*** Opening of Data for this exercise ***

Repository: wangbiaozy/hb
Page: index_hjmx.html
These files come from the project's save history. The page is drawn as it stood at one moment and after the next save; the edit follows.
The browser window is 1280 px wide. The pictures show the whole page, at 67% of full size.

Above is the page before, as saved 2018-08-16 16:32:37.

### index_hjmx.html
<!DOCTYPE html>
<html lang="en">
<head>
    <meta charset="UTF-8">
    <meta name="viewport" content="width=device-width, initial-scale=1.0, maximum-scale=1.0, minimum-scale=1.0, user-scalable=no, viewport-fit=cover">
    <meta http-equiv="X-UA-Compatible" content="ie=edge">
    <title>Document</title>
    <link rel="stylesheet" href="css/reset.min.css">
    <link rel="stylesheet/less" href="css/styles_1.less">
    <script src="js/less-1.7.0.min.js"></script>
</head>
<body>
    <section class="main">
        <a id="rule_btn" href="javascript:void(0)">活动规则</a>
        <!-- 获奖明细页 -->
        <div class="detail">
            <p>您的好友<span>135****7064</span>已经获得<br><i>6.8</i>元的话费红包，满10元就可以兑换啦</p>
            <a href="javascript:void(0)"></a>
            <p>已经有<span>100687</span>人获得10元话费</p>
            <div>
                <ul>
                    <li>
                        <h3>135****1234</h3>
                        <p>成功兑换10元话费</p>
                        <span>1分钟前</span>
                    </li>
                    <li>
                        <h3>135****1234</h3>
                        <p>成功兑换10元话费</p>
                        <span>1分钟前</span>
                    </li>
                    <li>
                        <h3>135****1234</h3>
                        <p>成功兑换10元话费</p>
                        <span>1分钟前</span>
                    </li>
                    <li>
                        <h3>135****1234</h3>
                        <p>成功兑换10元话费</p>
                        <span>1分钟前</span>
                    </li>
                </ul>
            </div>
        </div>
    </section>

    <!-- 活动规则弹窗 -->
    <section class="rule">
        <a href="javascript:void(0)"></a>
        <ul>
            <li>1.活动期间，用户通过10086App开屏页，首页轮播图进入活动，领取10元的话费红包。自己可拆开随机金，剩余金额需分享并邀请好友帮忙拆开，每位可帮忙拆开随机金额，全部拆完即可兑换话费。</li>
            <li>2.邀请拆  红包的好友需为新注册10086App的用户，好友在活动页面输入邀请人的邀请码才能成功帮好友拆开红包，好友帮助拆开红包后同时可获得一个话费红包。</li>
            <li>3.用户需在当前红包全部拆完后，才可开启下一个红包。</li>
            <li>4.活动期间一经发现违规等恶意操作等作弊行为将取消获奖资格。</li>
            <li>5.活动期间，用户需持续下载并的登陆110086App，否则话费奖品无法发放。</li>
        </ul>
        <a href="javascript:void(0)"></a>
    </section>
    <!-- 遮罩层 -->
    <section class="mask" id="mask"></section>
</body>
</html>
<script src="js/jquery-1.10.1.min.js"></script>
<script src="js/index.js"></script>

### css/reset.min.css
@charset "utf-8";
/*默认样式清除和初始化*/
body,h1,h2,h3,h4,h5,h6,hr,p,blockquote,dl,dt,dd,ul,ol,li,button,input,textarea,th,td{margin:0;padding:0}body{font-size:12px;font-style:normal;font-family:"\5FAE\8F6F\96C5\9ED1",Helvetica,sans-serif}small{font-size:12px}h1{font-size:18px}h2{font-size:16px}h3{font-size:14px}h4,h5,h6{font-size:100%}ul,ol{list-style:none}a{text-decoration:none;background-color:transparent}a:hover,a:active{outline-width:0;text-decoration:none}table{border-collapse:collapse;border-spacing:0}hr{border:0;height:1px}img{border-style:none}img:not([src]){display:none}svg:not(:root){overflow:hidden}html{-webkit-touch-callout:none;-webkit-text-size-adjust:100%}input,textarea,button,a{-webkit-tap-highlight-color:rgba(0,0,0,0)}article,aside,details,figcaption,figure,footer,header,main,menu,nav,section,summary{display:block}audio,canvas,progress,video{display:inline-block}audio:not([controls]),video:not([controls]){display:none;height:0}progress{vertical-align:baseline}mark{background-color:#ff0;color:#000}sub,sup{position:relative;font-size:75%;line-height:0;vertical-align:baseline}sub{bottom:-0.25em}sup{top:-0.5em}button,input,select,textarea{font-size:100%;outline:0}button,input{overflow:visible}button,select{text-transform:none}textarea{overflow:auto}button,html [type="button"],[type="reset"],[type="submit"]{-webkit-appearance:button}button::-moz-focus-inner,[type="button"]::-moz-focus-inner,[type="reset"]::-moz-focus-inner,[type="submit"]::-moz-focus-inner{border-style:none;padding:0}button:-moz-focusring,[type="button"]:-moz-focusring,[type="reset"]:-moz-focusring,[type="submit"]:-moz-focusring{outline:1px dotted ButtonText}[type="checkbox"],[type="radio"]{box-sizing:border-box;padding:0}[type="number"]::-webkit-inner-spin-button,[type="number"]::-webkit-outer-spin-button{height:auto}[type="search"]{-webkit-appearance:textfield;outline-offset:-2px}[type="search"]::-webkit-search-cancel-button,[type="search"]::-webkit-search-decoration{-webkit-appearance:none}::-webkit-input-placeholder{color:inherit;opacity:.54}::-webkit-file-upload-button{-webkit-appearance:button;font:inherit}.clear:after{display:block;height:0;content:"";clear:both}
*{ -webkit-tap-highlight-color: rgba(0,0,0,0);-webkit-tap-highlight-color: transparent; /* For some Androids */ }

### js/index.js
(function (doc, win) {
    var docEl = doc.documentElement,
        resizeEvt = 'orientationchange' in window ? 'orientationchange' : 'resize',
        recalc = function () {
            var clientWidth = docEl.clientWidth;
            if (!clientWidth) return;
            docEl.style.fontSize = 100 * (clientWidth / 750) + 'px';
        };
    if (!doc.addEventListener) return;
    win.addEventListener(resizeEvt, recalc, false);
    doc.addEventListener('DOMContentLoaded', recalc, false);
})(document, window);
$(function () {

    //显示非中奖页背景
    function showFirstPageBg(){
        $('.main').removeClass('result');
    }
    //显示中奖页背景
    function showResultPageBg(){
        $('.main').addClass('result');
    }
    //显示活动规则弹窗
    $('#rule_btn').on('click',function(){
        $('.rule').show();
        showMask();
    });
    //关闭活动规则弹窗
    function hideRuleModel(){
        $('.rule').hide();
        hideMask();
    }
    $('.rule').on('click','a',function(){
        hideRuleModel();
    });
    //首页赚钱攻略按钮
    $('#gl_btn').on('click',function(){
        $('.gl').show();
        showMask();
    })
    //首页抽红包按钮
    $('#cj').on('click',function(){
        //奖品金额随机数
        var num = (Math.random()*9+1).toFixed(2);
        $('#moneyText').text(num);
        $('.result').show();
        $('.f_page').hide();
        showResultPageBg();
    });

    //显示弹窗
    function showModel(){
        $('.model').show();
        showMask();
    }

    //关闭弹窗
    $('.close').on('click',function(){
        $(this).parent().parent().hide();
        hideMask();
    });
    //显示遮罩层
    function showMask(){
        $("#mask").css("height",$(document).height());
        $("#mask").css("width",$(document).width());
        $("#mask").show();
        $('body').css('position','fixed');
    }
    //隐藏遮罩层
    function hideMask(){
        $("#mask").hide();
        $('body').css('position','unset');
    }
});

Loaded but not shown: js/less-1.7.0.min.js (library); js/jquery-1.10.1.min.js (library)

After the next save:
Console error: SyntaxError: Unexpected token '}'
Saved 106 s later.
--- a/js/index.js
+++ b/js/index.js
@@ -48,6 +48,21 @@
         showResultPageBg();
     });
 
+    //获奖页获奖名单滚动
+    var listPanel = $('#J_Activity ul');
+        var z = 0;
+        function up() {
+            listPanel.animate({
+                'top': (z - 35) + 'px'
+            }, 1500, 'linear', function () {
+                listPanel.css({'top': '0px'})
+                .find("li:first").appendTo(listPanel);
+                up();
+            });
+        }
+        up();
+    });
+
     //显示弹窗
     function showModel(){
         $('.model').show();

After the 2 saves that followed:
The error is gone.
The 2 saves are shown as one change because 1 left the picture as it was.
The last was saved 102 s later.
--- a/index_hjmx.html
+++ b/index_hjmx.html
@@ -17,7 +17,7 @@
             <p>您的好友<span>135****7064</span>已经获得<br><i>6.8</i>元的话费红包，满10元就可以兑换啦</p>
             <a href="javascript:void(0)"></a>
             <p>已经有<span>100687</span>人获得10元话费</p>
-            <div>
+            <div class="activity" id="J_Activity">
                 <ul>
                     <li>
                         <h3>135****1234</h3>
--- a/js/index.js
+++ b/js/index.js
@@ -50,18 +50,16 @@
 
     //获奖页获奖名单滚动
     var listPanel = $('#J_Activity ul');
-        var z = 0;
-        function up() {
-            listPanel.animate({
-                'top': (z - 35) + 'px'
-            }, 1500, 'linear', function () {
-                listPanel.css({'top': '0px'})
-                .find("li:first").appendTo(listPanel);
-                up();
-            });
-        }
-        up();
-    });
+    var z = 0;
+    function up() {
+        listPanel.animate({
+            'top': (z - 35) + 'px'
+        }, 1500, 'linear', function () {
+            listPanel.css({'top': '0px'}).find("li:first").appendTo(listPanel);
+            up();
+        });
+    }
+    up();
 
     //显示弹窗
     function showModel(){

*** Close of Data for this exercise ***

Copy each line above that contains the word "addEventListener".

» Output for this exercise:
    if (!doc.addEventListener) return;
    win.addEventListener(resizeEvt, recalc, false);
    doc.addEventListener('DOMContentLoaded', recalc, false);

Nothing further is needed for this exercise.